New NYC Schools Chancellor an ‘anti-racism’ activist who enforced ‘Wakanda salute’

Porter said that she makes decisions about hiring educational staff based on race and gender.

By Lauren Marcus, World Israel News

After New York Schools Chancellor Richard Carranza abruptly resigned last Friday, he said he was proud of the “anti-racist” policies he promoted during his tenure.

“We made true progress in dismantling structures and policies that are products of decades of entrenched racism — like suspending school screens [entrance exams for elite public high schools],” said Carranza in a statement.

His replacement, superintendent Meisha Ross Porter, is likely eager to carry on her predecessor’s policies, inspired by critical race theory.

In September 2020, Porter reposted a tweet by David E. Kirkland which read, “Critical Race Theory is the audacity to tell the truth in places built on lies.

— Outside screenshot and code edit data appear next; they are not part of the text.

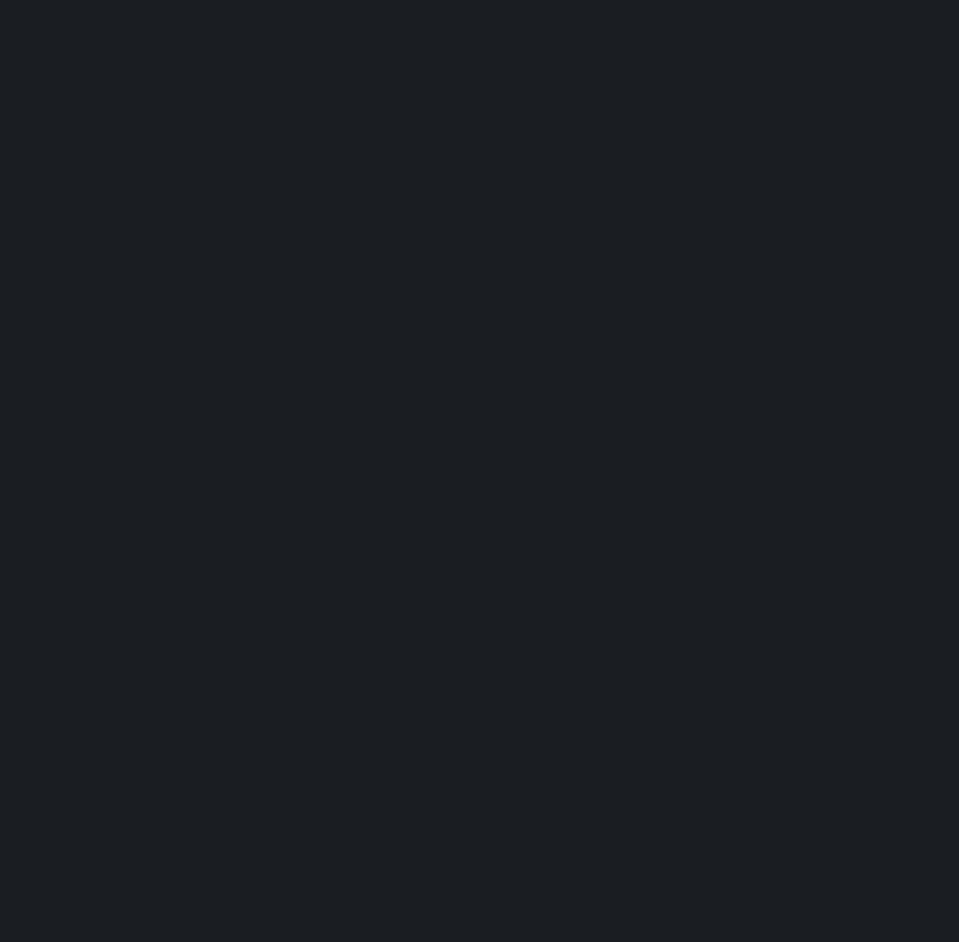
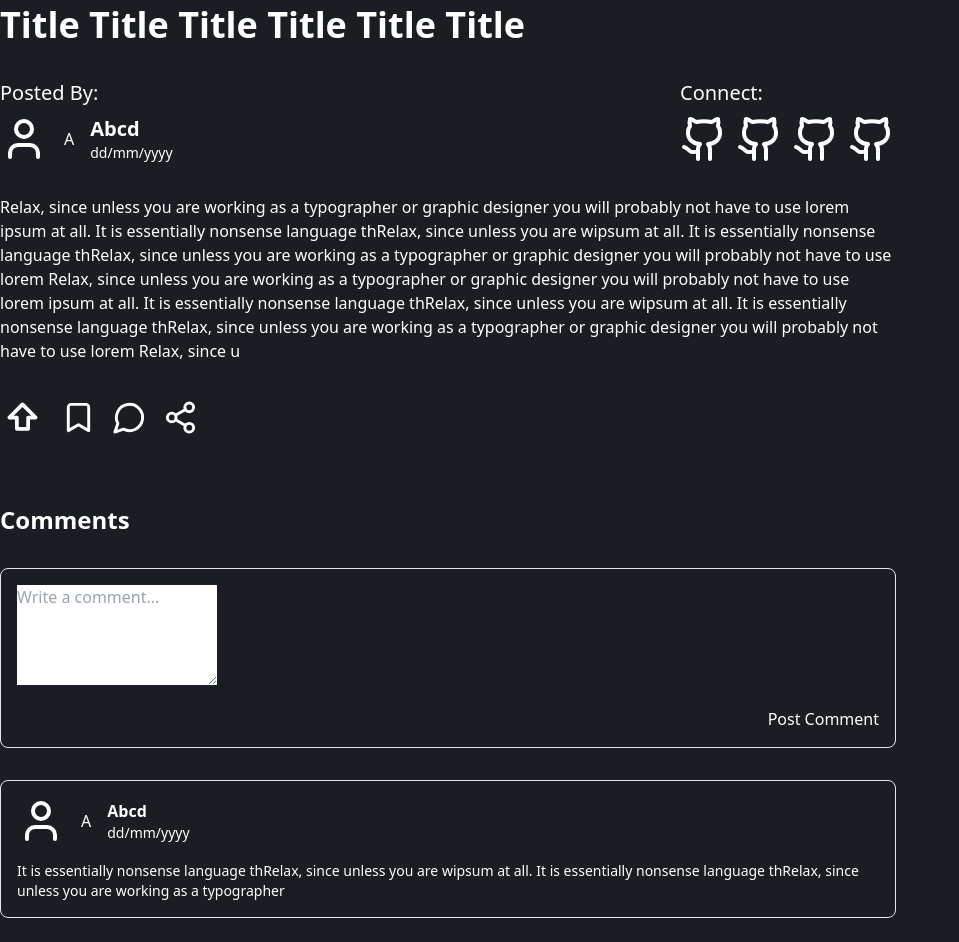
Before and after one commit to shailifadadu/IdeaVerse, a React (Vite) app in the folder frontend/: page /post in a window 1280 px wide. Before the commit this address had no page. Shown: the part 140-1082 px from the top of the page, without its empty margins (0-959 px from the left). Before the commit the page ends 800 px from the top, so only its background shows below. Built offline with nearby package versions, Linux system fonts and the light colour scheme.

Commit message:
added post page

```diff
--- a/frontend/src/App.tsx
+++ b/frontend/src/App.tsx
@@ -5,6 +5,7 @@ import AccountPage from "./pages/AccountPage";
 import NewPostPage from "./pages/NewPostPage";
 import LoginPage from "./pages/LoginPage";
 import SignupPage from "./pages/SignupPage";
+import PostPage from "./pages/Post";
 
 function App() {
   const location = useLocation();
@@ -20,6 +21,7 @@ function App() {
         <Route path="/new-post" element={<NewPostPage />} />
         <Route path="/login" element={<LoginPage />} />
         <Route path="/signup" element={<SignupPage />} />
+        <Route path="/post" element={<PostPage />} />
       </Routes>
     </div>
   );
--- a/frontend/src/components/PostCard.tsx
+++ b/frontend/src/components/PostCard.tsx
@@ -1,8 +1,11 @@
 import React from "react";
 import { ArrowBigUp, Bookmark, MessageCircle, Share2 } from "lucide-react";
+import { Link } from "react-router-dom";
 
 const PostCard: React.FC = () => {
   return (
+    <>
+    <Link to="post">
     <div className="p-4 w-full h-fit bg-[#282B33] shadow rounded-md">
       <div className="flex items-center mb-3">
       <svg
@@ -48,6 +51,8 @@ const PostCard: React.FC = () => {
           <Share2 size={35} className="text-white" />
       </div>
     </div>
+    </Link>
+    </>
   );
 };
 
--- /dev/null
+++ b/frontend/src/pages/Post.tsx
@@ -0,0 +1,118 @@
+import {
+  ArrowBigUp,
+  Bookmark,
+  Github,
+  MessageCircle,
+  Share2,
+  User,
+} from "lucide-react";
+import { Link } from "react-router-dom";
+
+// In a real app, this would fetch from your database
+const post = {
+  id: "1",
+  title:
+    "Title Title Title Title Title Title Title Title Title Title Title Title Title Title Title Title",
+  content: `Relax, since unless you are working as a typographer or graphic designer you will probably not have to use lorem ipsum at all. It is essentially nonsense language thRelax, since unless you are wipsum at all. It is essentially nonsense language thRelax, since unless you are working as a typographer or graphic designer you will probably not have to use lorem Relax, since unless you are working as a typographer or graphic designer you will probably not have to use lorem ipsum at all. It is essentially nonsense language thRelax, since unless you are wipsum at all. It is essentially nonsense language thRelax, since unless you are working as a typographer or graphic designer you will probably not have to use lorem Relax, since u`,
+  author: {
+    name: "Abcd",
+    avatar:
+      "https://hebbkx1anhila5yf.public.blob.vercel-storage.com/Screenshot%202025-01-13%20at%202.27.23%E2%80%AFPM-lFVxZml18VdS7GNjF7gI44qEcDJ2J1.png",
+    socials: {
+      twitter: "https://twitter.com/abcd",
+      github: "https://github.com/abcd",
+      linkedin: "https://linkedin.com/in/abcd",
+    },
+  },
+  date: "dd/mm/yyyy",
+  comments: [
+    {
+      id: "1",
+      author: {
+        name: "Abcd",
+        avatar:
+          "https://hebbkx1anhila5yf.public.blob.vercel-storage.com/Screenshot%202025-01-13%20at%202.27.23%E2%80%AFPM-lFVxZml18VdS7GNjF7gI44qEcDJ2J1.png",
+      },
+      date: "dd/mm/yyyy",
+      content:
+        "It is essentially nonsense language thRelax, since unless you are wipsum at all. It is essentially nonsense language thRelax, since unless you are working as a typographer",
+    },
+  ],
+};
+
+export default function PostPage() {
+  return (
+    <div className="text-white max-w-4xl py-6">
+      <article className="space-y-8">
+        <h1 className="text-4xl font-bold leading-tight">{post.title}</h1>
+
+        <div className="flex justify-between items-start">
+          <div className="space-y-2">
+            <h2 className="text-xl">Posted By:</h2>
+            <div className="flex items-center space-x-4">
+              <User className="h-12 w-12" />
+              <span>{post.author.name[0]}</span>
+              <div>
+                <p className="text-xl font-semibold">{post.author.name}</p>
+                <p className="text-sm text-muted-foreground">{post.date}</p>
+              </div>
+            </div>
+          </div>
+
+          <div className="space-y-2">
+            <h2 className="text-xl">Connect:</h2>
+            <div className="flex flex-wrap justify-between items-center space-x-2">
+              <Github size={48} />
+              <Github size={48} />
+              <Github size={48} />
+              <Github size={48} />
+            </div>
+          </div>
+        </div>
+
+        <div className="prose prose-invert max-w-none">
+          <p>{post.content}</p>
+        </div>
+
+        <div className="flex flex-warp items-center space-x-4">
+          <ArrowBigUp size={45} className="text-white" />
+          <Bookmark size={35} className="text-white" />
+          <MessageCircle size={35} className="text-white" />
+          <Share2 size={35} className="text-white" />
+        </div>
+      </article>
+
+      <div className="mt-16 space-y-8">
+        <h2 className="text-2xl font-bold">Comments</h2>
+
+        <div className="rounded-lg border p-4">
+          <textarea
+            placeholder="Write a comment..."
+            className="min-h-[100px] bg-background"
+          />
+          <div className="mt-4 flex justify-end">
+            <button>Post Comment</button>
+          </div>
+        </div>
+
+        <div className="space-y-6">
+          {post.comments.map((comment) => (
+            <div key={comment.id} className="rounded-lg border p-4 space-y-4">
+              <div className="flex items-center space-x-4">
+                <User size={48} />
+                <span>{comment.author.name[0]}</span>
+                <div>
+                  <p className="font-semibold">{comment.author.name}</p>
+                  <p className="text-sm text-muted-foreground">
+                    {comment.date}
+                  </p>
+                </div>
+              </div>
+              <p className="text-sm">{comment.content}</p>
+            </div>
+          ))}
+        </div>
+      </div>
+    </div>
+  );
+}
```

This truth will make us free, though there are some who don’t want us free and are willing to sever a nation to ensure that we stay chained.”

“Speak the truth brother!!” she replied to the tweet.

Porter, who will be the first black woman to head New York City’s public schools, was recently mentioned in two lawsuits from former school educators who claim the district’s embrace of far-left policies have led to a hostile and racist work environment.

Karen Ames and Rafaela Espinal, two veteran educators, sued the district for unfair termination, alleging that their careers were derailed because they had refused to go along with the new critical race theory-inspired agenda.

While Porter is not named specifically as a defendant, her name appears multiple times in both lawsuits as a person who created a racially hostile work environment.

Both Ames and Espinal said that Porter demanded educators perform “Wakanda”-style black power salutes, inspired by the movie Black Panther, at the conclusion of staff meetings.

Not long after Ames refused to perform the salute, she was summoned to DOE headquarters and given a termination letter explaining that “the district was moving in a new direction.”

Espinal, who has Dominican heritage and identifies as an Afro-Latina, also declined to perform the “Wakanda” salute.

Espinal explained that she felt uncomfortable with the gesture being used in professional meetings, as it “introduced a racial divide where there should be none,” according to her lawsuit.

She “was admonished and told that it was inappropriate for her not to participate.”

Shortly afterwards, she was abruptly terminated from her position as head of Community School District 12 in the Bronx.

During a 2018 speech at Fordham University, Porter explained that she makes decisions about hiring educational staff based on their race and gender.

Read  The double standard on campus speech

“When I am selecting principals, teachers or leaders — after we make the list, we look at it and we count: how many women, how many people of color, and why. Who we chose, and why.

“I look at the makeup, and I literally count — and it’s OK for us to do that.”

In February 2019, Porter celebrated a promotion with a lavish gala costing some $45,000. Held at Villa Barone Manor in the Bronx, the event also served as a birthday party for Porter.